Start of Recorded data

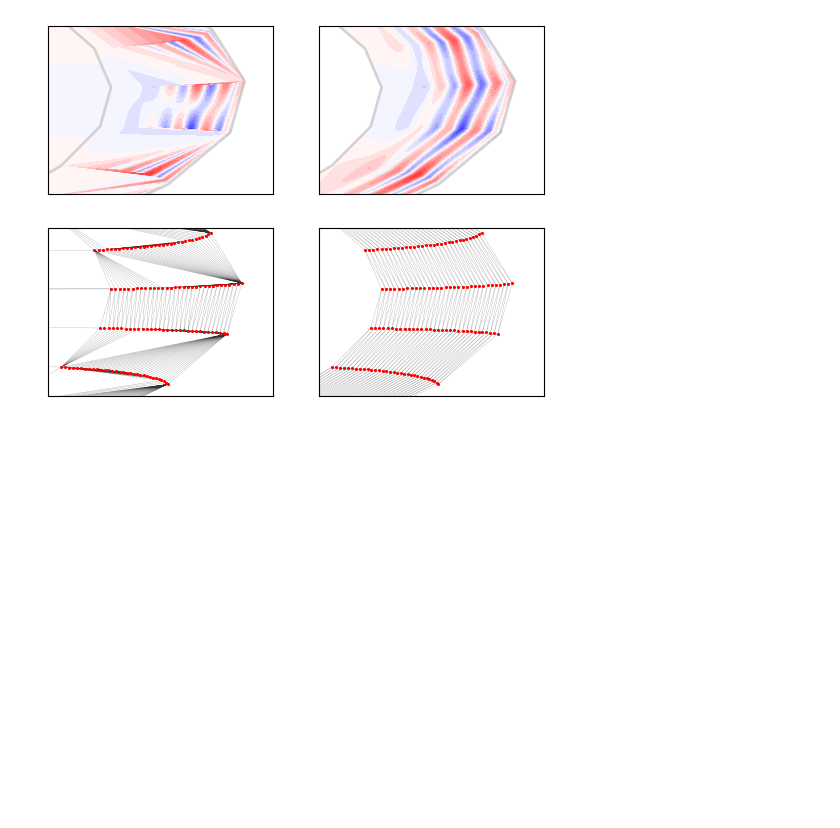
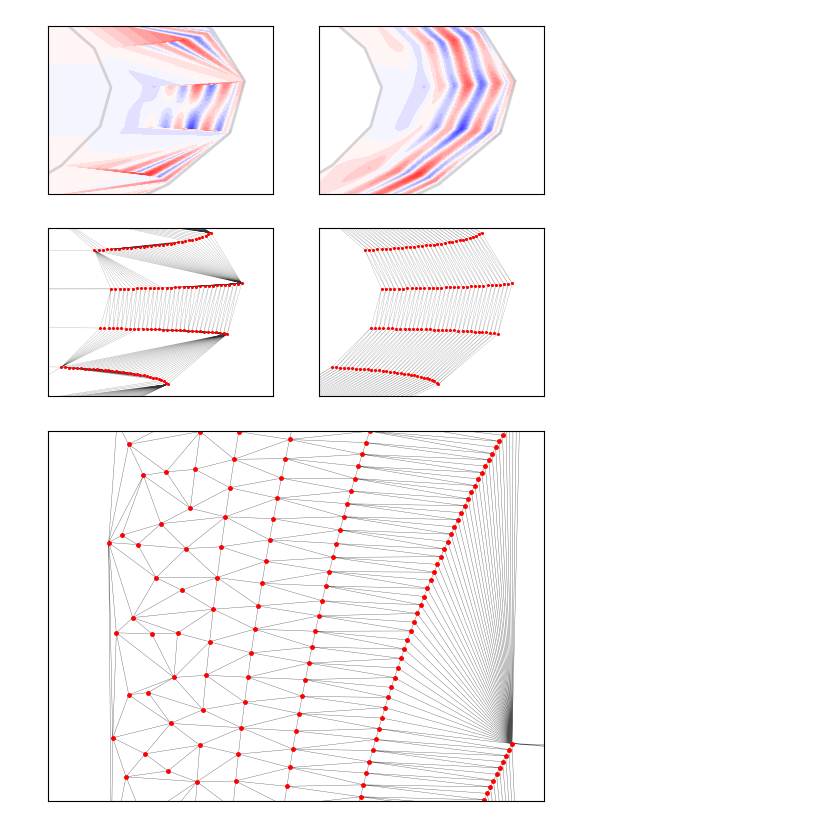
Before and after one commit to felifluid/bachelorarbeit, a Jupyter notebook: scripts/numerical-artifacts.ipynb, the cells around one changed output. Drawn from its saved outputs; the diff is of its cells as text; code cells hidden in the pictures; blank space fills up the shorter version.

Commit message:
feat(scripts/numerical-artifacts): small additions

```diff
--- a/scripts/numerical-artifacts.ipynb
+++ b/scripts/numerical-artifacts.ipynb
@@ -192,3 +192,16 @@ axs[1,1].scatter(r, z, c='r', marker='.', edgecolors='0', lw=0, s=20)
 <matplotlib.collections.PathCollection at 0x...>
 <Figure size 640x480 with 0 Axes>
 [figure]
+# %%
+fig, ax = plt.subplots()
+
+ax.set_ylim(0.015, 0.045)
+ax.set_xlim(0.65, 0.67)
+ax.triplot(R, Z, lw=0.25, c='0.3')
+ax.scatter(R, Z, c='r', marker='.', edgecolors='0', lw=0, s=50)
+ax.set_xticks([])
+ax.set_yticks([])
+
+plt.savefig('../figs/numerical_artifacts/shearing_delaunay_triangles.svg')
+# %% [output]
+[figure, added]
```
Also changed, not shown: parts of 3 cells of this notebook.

End of Recorded data

> **Instructions for the task**:
The reply must hold each line of the records verbatim and no pictures.

> **Solution to the problem**:
Before and after one commit to felifluid/bachelorarbeit, a Jupyter notebook: scripts/numerical-artifacts.ipynb, the cells around one changed output. Drawn from its saved outputs; the diff is of its cells as text; code cells hidden in the pictures; blank space fills up the shorter version.

Commit message:
feat(scripts/numerical-artifacts): small additions

```diff
--- a/scripts/numerical-artifacts.ipynb
+++ b/scripts/numerical-artifacts.ipynb
@@ -192,3 +192,16 @@ axs[1,1].scatter(r, z, c='r', marker='.', edgecolors='0', lw=0, s=20)
 <matplotlib.collections.PathCollection at 0x...>
 <Figure size 640x480 with 0 Axes>
 [figure]
+# %%
+fig, ax = plt.subplots()
+
+ax.set_ylim(0.015, 0.045)
+ax.set_xlim(0.65, 0.67)
+ax.triplot(R, Z, lw=0.25, c='0.3')
+ax.scatter(R, Z, c='r', marker='.', edgecolors='0', lw=0, s=50)
+ax.set_xticks([])
+ax.set_yticks([])
+
+plt.savefig('../figs/numerical_artifacts/shearing_delaunay_triangles.svg')
+# %% [output]
+[figure, added]
```
Also changed, not shown: parts of 3 cells of this notebook.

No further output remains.